Tadea Arias de Enríquez by Goya, ca. 1789
This portrait presents the lady at full length, dressed in the fashion of the time in a tulle gown with lace details. Goya perfectly captures the translucence of the fabric, through which we see the shimmer of the pink skirt the sitter wears underneath. At her waist the lady wears a wide black tulle band, which is also semi-transparent, and on the waistband she has pinned a lovely cameo brooch. Her hair, its abundant dark curls falling over her shoulders, reflects the French fashion of the moment, and her attire is completed by pointed-toe slippers with silver decorations and lambskin gloves, whose supple texture Goya has masterfully captured. Goya presents his model as though the viewer had come upon her in the act of pulling on her right glove, a detail that gives the portrait a relaxed and informal air and has the effect of bringing us into her world. These were qualities for which Goya was very much appreciated as a portraitist, and which he had learned from his English contemporaries, whose work he would have been familiar with through prints.

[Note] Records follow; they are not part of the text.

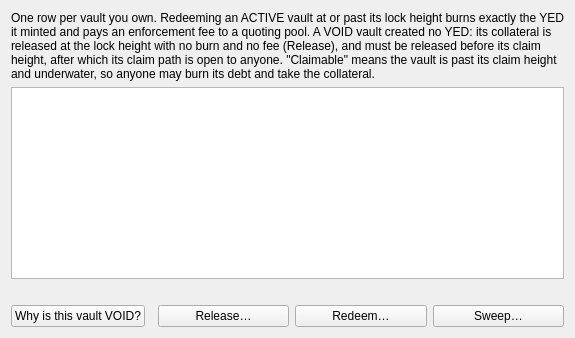
First picture: the form in src/yellowbackpositions.ui, repository boyfromcave/yecwallet-dd, before the edit.
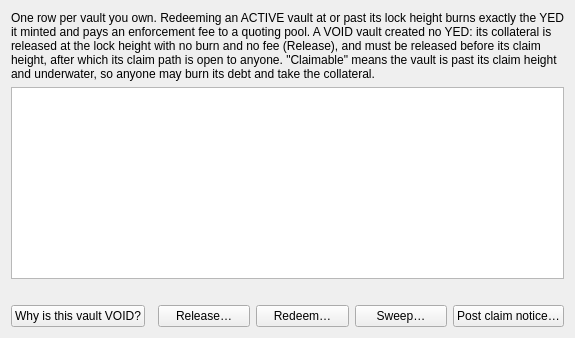
Second picture: the form after the edit.

Commit message: Wallet: v3 actions in the tab: two-step mint and claim, claim notice, attestor actions, subscriber launcher

```diff
--- a/src/yellowbackpositions.ui
+++ b/src/yellowbackpositions.ui
@@ -29,6 +29,7 @@
      <item><widget class="QPushButton" name="btnRelease"><property name="text"><string>Release…</string></property></widget></item>
      <item><widget class="QPushButton" name="btnRedeem"><property name="text"><string>Redeem…</string></property></widget></item>
      <item><widget class="QPushButton" name="btnSweep"><property name="text"><string>Sweep…</string></property></widget></item>
+     <item><widget class="QPushButton" name="btnNotice"><property name="text"><string>Post claim notice…</string></property></widget></item>
     </layout>
    </item>
   </layout>
```
The commit also changes 4 other files.
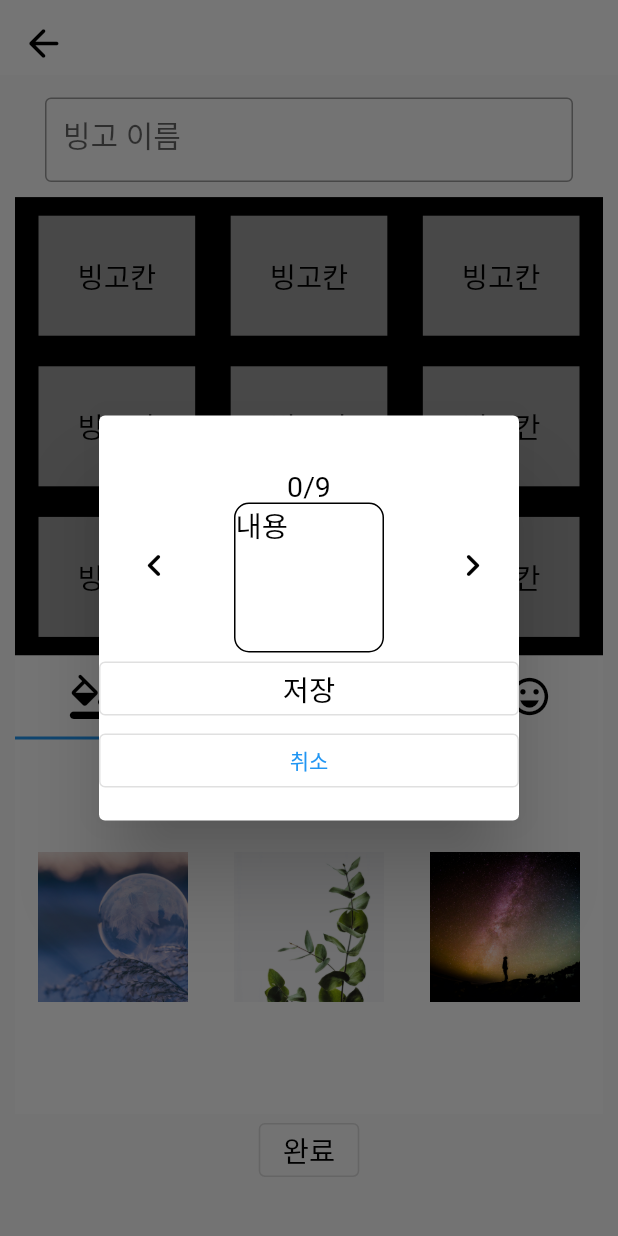
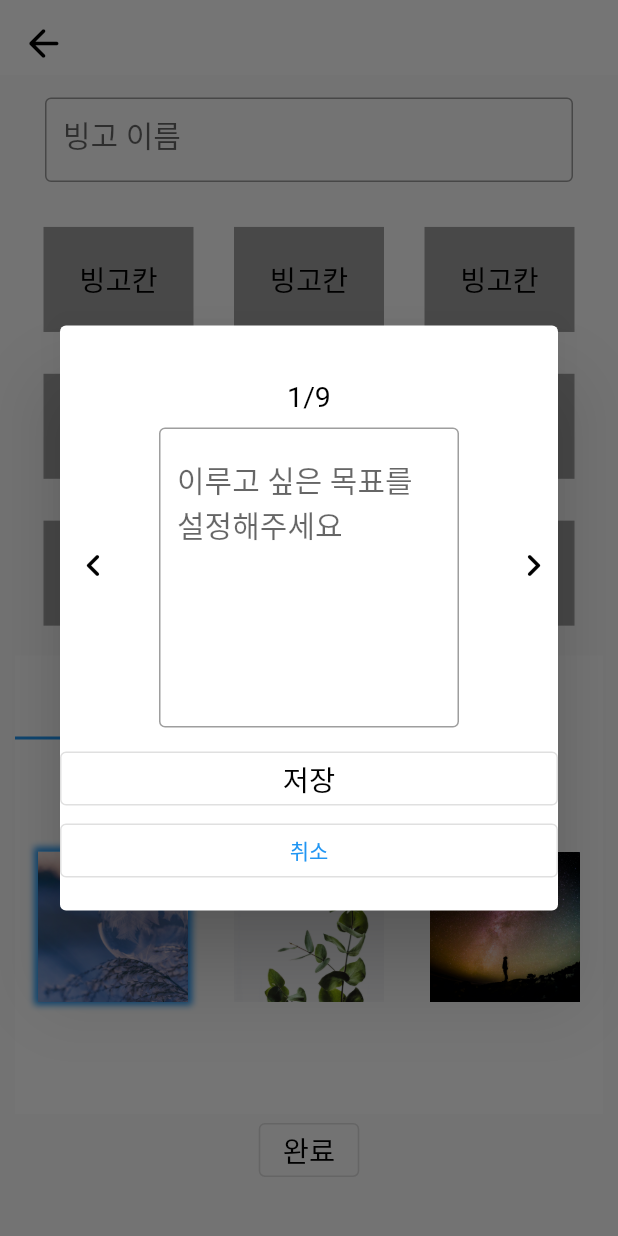
Before and after one commit to chaewool/Bin-goT, a Flutter app: the BingoForm screen opened directly, after a tap on "빙고칸", on a phone screen of 412 x 824 dp. Run offline on Flutter 3.47's test engine with Material 2 defaults, Android fonts, the phone set to English and light mode, and no system bars; drawn by our look-alikes of contained_tab_bar_view; our stand-ins replace image_picker, table_calendar; missing offline and left inert: kakao_flutter_sdk; Roboto replaces fonts that are missing (RIDIBatang).

Commit message:
#8 :sparkles: feat: applying background image in bingo board

```diff
--- a/frontend/lib/main.dart
+++ b/frontend/lib/main.dart
@@ -1,3 +1,4 @@
+import 'package:bin_got/pages/bingo_form_page.dart';
 import 'package:bin_got/pages/login_page.dart';
 import 'package:flutter/material.dart';
 
@@ -12,7 +13,8 @@ class App extends StatelessWidget {
   Widget build(BuildContext context) {
     return MaterialApp(
       // home: const Main(),
-      home: const Intro(),
+      // home: const Intro(),
+      home: const BingoForm(),
       theme: ThemeData(
         fontFamily: 'RIDIBatang',
       ),
--- a/frontend/lib/pages/bingo_form_page.dart
+++ b/frontend/lib/pages/bingo_form_page.dart
@@ -1,3 +1,4 @@
+import 'package:bin_got/utilities/image_icon_utils.dart';
 import 'package:bin_got/utilities/style_utils.dart';
 import 'package:bin_got/utilities/type_def_utils.dart';
 import 'package:bin_got/widgets/app_bar.dart';
@@ -16,7 +17,7 @@ class BingoForm extends StatefulWidget {
 
 class _BingoFormState extends State<BingoForm> {
   String font = 'RIDIBatang';
-  String? background;
+  int? backgroundIdx;
   IntList selected = [0, 0, 0];
   void changeFont(String newFont) {
     setState(() {
@@ -24,11 +25,24 @@ class _BingoFormState extends State<BingoForm> {
     });
   }
 
+  void changeBackground(int newIdx) {
+    setState(() {
+      backgroundIdx = newIdx;
+    });
+  }
+
   void changeSelected(int tabIndex, int i) {
     setState(() {
       selected[tabIndex] = i;
-      if (tabIndex == 2) {
-        changeFont(matchFont[i]);
+      switch (tabIndex) {
+        case 0:
+          changeBackground(i);
+          break;
+        case 2:
+          changeFont(matchFont[i]);
+          break;
+        default:
+          break;
       }
     });
   }
@@ -48,9 +62,11 @@ class _BingoFormState extends State<BingoForm> {
             Flexible(
               flex: 4,
               child: BingoBoard(
-                bingoSize: 3,
-                font: font,
-              ),
+                  bingoSize: 3,
+                  font: font,
+                  background: backgroundIdx != null
+                      ? backgroundList[backgroundIdx!]
+                      : null),
             ),
             Flexible(
                 flex: 4,
--- a/frontend/lib/utilities/image_icon_utils.dart
+++ b/frontend/lib/utilities/image_icon_utils.dart
@@ -1,3 +1,4 @@
+import 'package:bin_got/utilities/type_def_utils.dart';
 import 'package:flutter/material.dart';
 
 // logo
@@ -45,3 +46,13 @@ var milkyway = 'assets/images/greg-rakozy.jpg';
 var wall = 'assets/images/joe-woods.jpg';
 var gradation = 'assets/images/luke-chesser.jpg';
 var daySky = 'assets/images/resul-mentes.jpg';
+
+//* 배경
+StringList backgroundList = [
+  iceBall,
+  plant,
+  milkyway,
+  wall,
+  gradation,
+  daySky,
+];
--- a/frontend/lib/widgets/bingo_board.dart
+++ b/frontend/lib/widgets/bingo_board.dart
@@ -1,6 +1,7 @@
 import 'package:bin_got/utilities/global_func.dart';
 import 'package:bin_got/utilities/style_utils.dart';
 import 'package:bin_got/widgets/box_container.dart';
+import 'package:bin_got/widgets/image.dart';
 import 'package:bin_got/widgets/modal.dart';
 import 'package:bin_got/widgets/text.dart';
 import 'package:flutter/material.dart';
@@ -8,14 +9,28 @@ import 'package:flutter/material.dart';
 class BingoBoard extends StatelessWidget {
   final int bingoSize;
   final String font;
-  const BingoBoard({super.key, required this.bingoSize, required this.font});
+  final String? background;
+  const BingoBoard(
+      {super.key,
+      required this.bingoSize,
+      required this.font,
+      this.background});
 
   @override
   Widget build(BuildContext context) {
-    return CustomBoxContainer(
-      hasRoundEdge: false,
-      color: blackColor,
-      child: Column(
+    return Stack(children: [
+      CustomBoxContainer(
+        hasRoundEdge: false,
+        color: blackColor,
+        child: background != null
+            ? ModifiedImage(
+                image: background!,
+                width: 400,
+                height: 270,
+              )
+            : const SizedBox(),
+      ),
+      Column(
         mainAxisAlignment: MainAxisAlignment.spaceEvenly,
         children: [
           for (int i = 0; i < bingoSize; i += 1)
@@ -32,7 +47,7 @@ class BingoBoard extends StatelessWidget {
             ),
         ],
       ),
-    );
+    ]);
   }
 }
 
@@ -53,12 +68,10 @@ class EachBingo extends StatelessWidget {
           showModal(context: context, page: BingoModal(index: index, cnt: cnt)),
       child: CustomBoxContainer(
         color: greyColor,
+        width: 100,
+        height: 70,
         hasRoundEdge: false,
-        child: Padding(
-          padding: const EdgeInsets.symmetric(
-            vertical: 26,
-            horizontal: 26,
-          ),
+        child: Center(
           child: CustomText(
             content: '빙고칸',
             fontSize: FontSize.textSize,
--- a/frontend/lib/widgets/image.dart
+++ b/frontend/lib/widgets/image.dart
@@ -1,24 +1,32 @@
+import 'package:bin_got/utilities/type_def_utils.dart';
+import 'package:bin_got/widgets/box_container.dart';
 import 'package:flutter/material.dart';
 
 class ModifiedImage extends StatelessWidget {
   final String image;
   final double width, height;
   final BoxFit fit;
+  final BoxShadowList? boxShadow;
   const ModifiedImage({
     super.key,
     required this.image,
     this.width = 100,
     this.height = 100,
     this.fit = BoxFit.cover,
+    this.boxShadow,
   });
 
   @override
   Widget build(BuildContext context) {
-    return Image.asset(
-      image,
-      width: width,
-      height: height,
-      fit: fit,
+    return CustomBoxContainer(
+      hasRoundEdge: false,
+      boxShadow: boxShadow,
+      child: Image.asset(
+        image,
+        width: width,
+        height: height,
+        fit: fit,
+      ),
     );
   }
 }
--- a/frontend/lib/widgets/modal.dart
+++ b/frontend/lib/widgets/modal.dart
@@ -8,6 +8,7 @@ import 'package:bin_got/widgets/box_container.dart';
 import 'package:bin_got/widgets/button.dart';
 import 'package:bin_got/widgets/date_picker.dart';
 import 'package:bin_got/widgets/badge.dart';
+import 'package:bin_got/widgets/input.dart';
 import 'package:bin_got/widgets/text.dart';
 import 'package:flutter/material.dart';
 import 'package:image_picker/image_picker.dart';
@@ -19,29 +20,54 @@ class BingoModal extends StatelessWidget {
 
   @override
   Widget build(BuildContext context) {
+    ReturnVoid moveBingo(bool toRight) {
+      if (toRight) {
+        if (index < cnt - 1) {
+          return () {
+            toBack(context: context)();
+            showModal(
+                context: context,
+                page: BingoModal(
+                  index: index + 1,
+                  cnt: cnt,
+                ))();
+          };
+        }
+      } else if (0 < index) {
+        return () {
+          toBack(context: context)();
+          showModal(
+              context: context,
+              page: BingoModal(
+                index: index - 1,
+                cnt: cnt,
+              ))();
+        };
+      }
+      return () {};
+    }
+
     return CustomModal(
       buttonText: '저장',
       children: [
         Row(
           mainAxisAlignment: MainAxisAlignment.spaceAround,
           children: [
-            CustomIconButton(onPressed: () {}, icon: leftIcon),
+            CustomIconButton(onPressed: moveBingo(false), icon: leftIcon),
             Column(
               mainAxisAlignment: MainAxisAlignment.end,
               children: [
-                CustomText(content: '$index/$cnt', fontSize: FontSize.textSize),
-                const CustomBoxContainer(
-                  width: 100,
-                  height: 100,
-                  borderColor: blackColor,
-                  child: CustomText(
-                    content: '내용',
-                    fontSize: FontSize.textSize,
-                  ),
+                CustomText(
+                    content: '${index + 1}/$cnt', fontSize: FontSize.textSize),
+                const CustomInput(
+                  explain: '이루고 싶은 목표를 설정해주세요',
+                  needMore: true,
+                  width: 200,
+                  height: 200,
                 ),
               ],
             ),
-            CustomIconButton(onPressed: () {}, icon: rightIcon)
+            CustomIconButton(onPressed: moveBingo(true), icon: rightIcon)
           ],
         )
       ],
--- a/frontend/lib/widgets/tab_bar.dart
+++ b/frontend/lib/widgets/tab_bar.dart
@@ -23,6 +23,15 @@ class BingoTabBar extends StatefulWidget {
 }
 
 class _BingoTabBarState extends State<BingoTabBar> {
+  int? background;
+  ReturnVoid changeIdx(int idx) {
+    return () {
+      setState(() {
+        background = idx;
+      });
+    };
+  }
+
   @override
   Widget build(BuildContext context) {
     const List<IconData> iconList = [colorIcon, drawIcon, fontIcon, emojiIcon];
@@ -42,21 +51,20 @@ class _BingoTabBarState extends State<BingoTabBar> {
 
   Row paintTab() {
     var page = 0;
-    StringList backgroundList = [
-      iceBall,
-      plant,
-      milkyway,
-      wall,
-      gradation,
-      daySky,
-    ];
+
     void changePage() {}
     return Row(
       mainAxisSize: MainAxisSize.max,
       mainAxisAlignment: MainAxisAlignment.spaceAround,
       children: [
         for (int i = 3 * page; i < 3 * page + 3; i += 1)
-          ModifiedImage(image: backgroundList[i]),
+          GestureDetector(
+            onTap: () => widget.changeSelected(0, i),
+            child: ModifiedImage(
+              image: backgroundList[i],
+              boxShadow: widget.selected[0] == i ? [selectedShadow] : null,
+            ),
+          ),
       ],
     );
   }
```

Another English touch is the idea of portraying her in a garden, which forms the backdrop of the painting. Behind the lady we see a large marble urn with a coat of arms, and farther back we have a glimpse of cool foliage, with the grayish-green of the trees and plants. The natural setting in which the lady is framed, combined with her attitude and pose, persuades us to see her beauty as fresh and spontaneous, rather than artificial and contrived-although paradoxically, it is clear that both her attire and the presentation obey social and pictorial conventions. All this, combined with the somewhat cool gray-green tones of the picture and the inexpressiveness of the lady’s face, in contrast with the great care taken with details such as the lace and embroidery on the dress and the coat of arms, have suggested to some the hand of another of the favorite portraitists of the House of Osuna, Goya’s friend Agustín Esteve (1753-ca. 1820), with whose pictorial technique there are unquestionable similarities here. Still, in 1786, Goya had painted his splendid portrait of the Marquesa de Pontejos (National Gallery, Washington, dc), which has similar characteristics, although the latter is a canvas of evident originality and brilliant technique, revealing a profound character study of the young subject.
Identification of the lady in this portrait was made possible by the very detailed coat of arms in the lower left corner of the painting. She is Tadea Arias, who was born in Castromocho, Palencia, in 1770. She married Tomás de León, a captain who had retired from the American Regiment, and when she was widowed she took a new husband in 1793: Pedro Antonio Enríquez y Bravo, a captain in the infantry and a counselor-for-life in Vélez-Málaga, where the couple made their residence. Tadea was widowed yet again, and again remarried, this third time to Fernando Villanueva y Pardos.
The coat of arms, of the house of Arías joined to the house of León, indicates almost certainly that the portrait was done during Tadea’s first marriage-perhaps, indeed, specifically for that occasion, which took place in 1789. Her first husband had belonged to one of the Duke of Osuna’s regiments, and his brother was the administrator of the Duchess of Jabalquinto’s family’s assets. Pedro de Alcántara Tellez Girón y Beaufort Spontin (1810-1844), tenth Duke of Osuna and possessor of more noble titles and rents than any other person of his time, was one of Goya’s most important clients, and that may explain the connection between Tadea Arias, a member of the lesser nobility, and Goya (Mena Marqués, M.: El Greco to Goya. Masterpieces from the Prado Museum, Museo de Arte de Ponce, 2012, p. 128).
source: Museo del Prado